**WORK REQUEST:** Pull out each line of the records holding the string "README".
*** Opening of DATASET ENTRIES ***
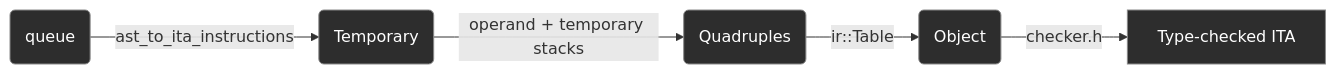
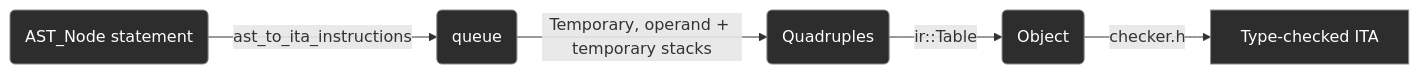
One commit to jahan-addison/credence changed the diagram in credence/ir/README.md. Above: the diagram before and after it, drawn with Mermaid. The commit also changed other lines of this file and 12 other files, not shown here.

Commit message:
chore: renamed Node_Parser to RValue_Parser; corrected the frontend and IR README diagrams and text, since Shunting_Yard and RValue_Parser are only invoked per-expression by the IR's statement walk

````diff
--- a/credence/ir/README.md
+++ b/credence/ir/README.md
@@ -7,13 +7,13 @@
 ```mermaid
 flowchart LR
-    A(queue) -->|ast_to_ita_instructions| B(Temporary)
-    B -->|operand + temporary stacks| C(Quadruples)
+    A(AST_Node statement) -->|ast_to_ita_instructions| B(queue)
+    B -->|Temporary, operand + temporary stacks| C(Quadruples)
     C -->|ir::Table| D(Object)
     D -->|checker.h| E[Type-checked ITA]
 
     style A fill:#2d2d2d,stroke:#888,color:#fff
     style B fill:#2d2d2d,stroke:#888,color:#fff
     style C fill:#2d2d2d,stroke:#888,color:#fff
     style D fill:#2d2d2d,stroke:#888,color:#fff
     style E fill:#2d2d2d,stroke:#888,color:#fff
 ```
````
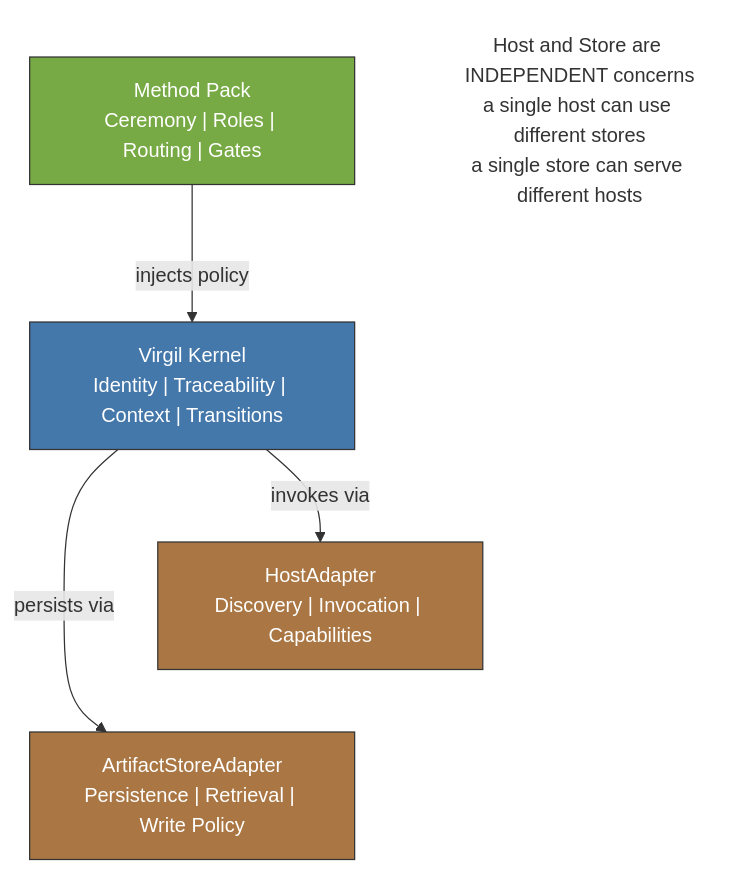
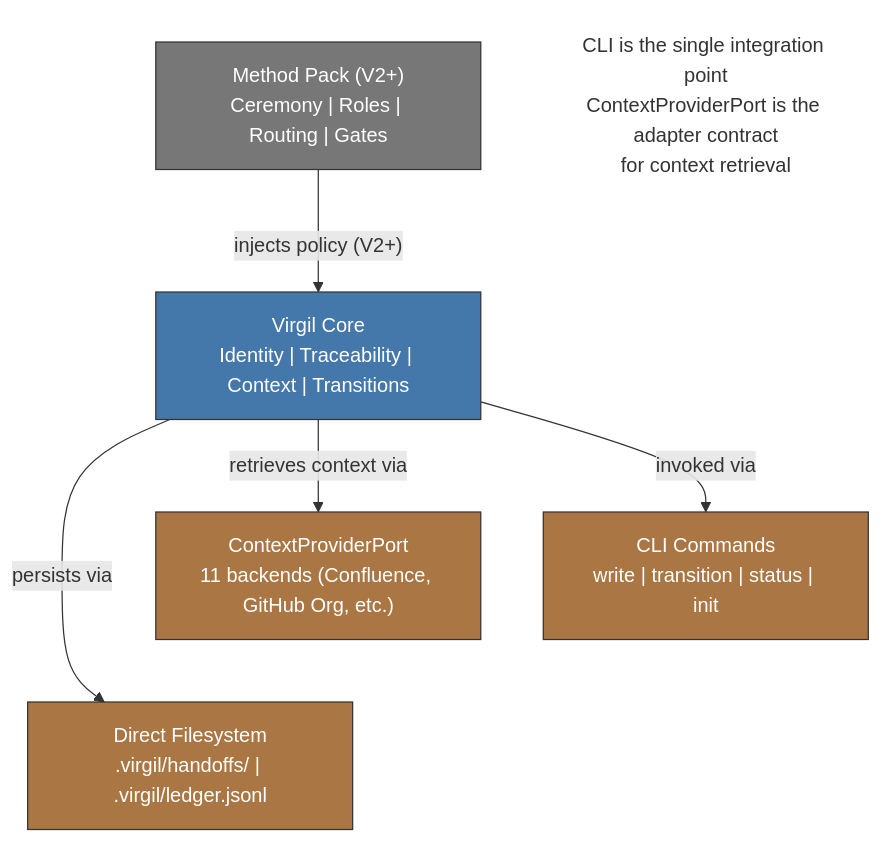
Before and after one commit to virgenherrera/virgil: diagram 11 of 48 in docs/reference/principia/constitution.md, drawn with Mermaid. The commit also changed other lines of this file and 3 other files, not shown here.

First line of the commit message:
docs: constitutional amendment — CLI architecture alignment

````diff
--- a/docs/reference/principia/constitution.md
+++ b/docs/reference/principia/constitution.md
@@ -534,21 +553,23 @@
 ```mermaid
 flowchart TD
-    PACK["Method Pack\nCeremony | Roles | Routing | Gates"]
-    PACK -->|"injects policy"| VIRGIL
+    PACK["Method Pack (V2+)\nCeremony | Roles | Routing | Gates"]
+    PACK -->|"injects policy (V2+)"| VIRGIL
 
-    VIRGIL["Virgil Kernel\nIdentity | Traceability | Context | Transitions"]
-    VIRGIL -->|"invokes via"| HOST
+    VIRGIL["Virgil Core\nIdentity | Traceability | Context | Transitions"]
+    VIRGIL -->|"invoked via"| CLI_CMD["CLI Commands\nwrite | transition | status | init"]
     VIRGIL -->|"persists via"| STORE
+    VIRGIL -->|"retrieves context via"| PROVIDERS
 
-    HOST["HostAdapter\nDiscovery | Invocation | Capabilities"]
-    STORE["ArtifactStoreAdapter\nPersistence | Retrieval | Write Policy"]
+    STORE["Direct Filesystem\n.virgil/handoffs/ | .virgil/ledger.jsonl"]
+    PROVIDERS["ContextProviderPort\n11 backends (Confluence, GitHub Org, etc.)"]
 
-    HOST ~~~ STORE
-    NOTE["Host and Store are INDEPENDENT concerns\na single host can use different stores\na single store can serve different hosts"]
+    CLI_CMD ~~~ STORE
+    NOTE["CLI is the single integration point\nContextProviderPort is the adapter contract\nfor context retrieval"]
 
-    style PACK fill:#7a4,stroke:#333,color:#fff
+    style PACK fill:#777,stroke:#333,color:#fff
     style VIRGIL fill:#47a,stroke:#333,color:#fff
-    style HOST fill:#a74,stroke:#333,color:#fff
+    style CLI_CMD fill:#a74,stroke:#333,color:#fff
     style STORE fill:#a74,stroke:#333,color:#fff
+    style PROVIDERS fill:#a74,stroke:#333,color:#fff
     style NOTE fill:none,stroke:none
 ```
````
*** Close of DATASET ENTRIES ***
**REPLY:**
One commit to jahan-addison/credence changed the diagram in credence/ir/README.md. Above: the diagram before and after it, drawn with Mermaid. The commit also changed other lines of this file and 12 other files, not shown here.
chore: renamed Node_Parser to RValue_Parser; corrected the frontend and IR README diagrams and text, since Shunting_Yard and RValue_Parser are only invoked per-expression by the IR's statement walk
--- a/credence/ir/README.md
+++ b/credence/ir/README.md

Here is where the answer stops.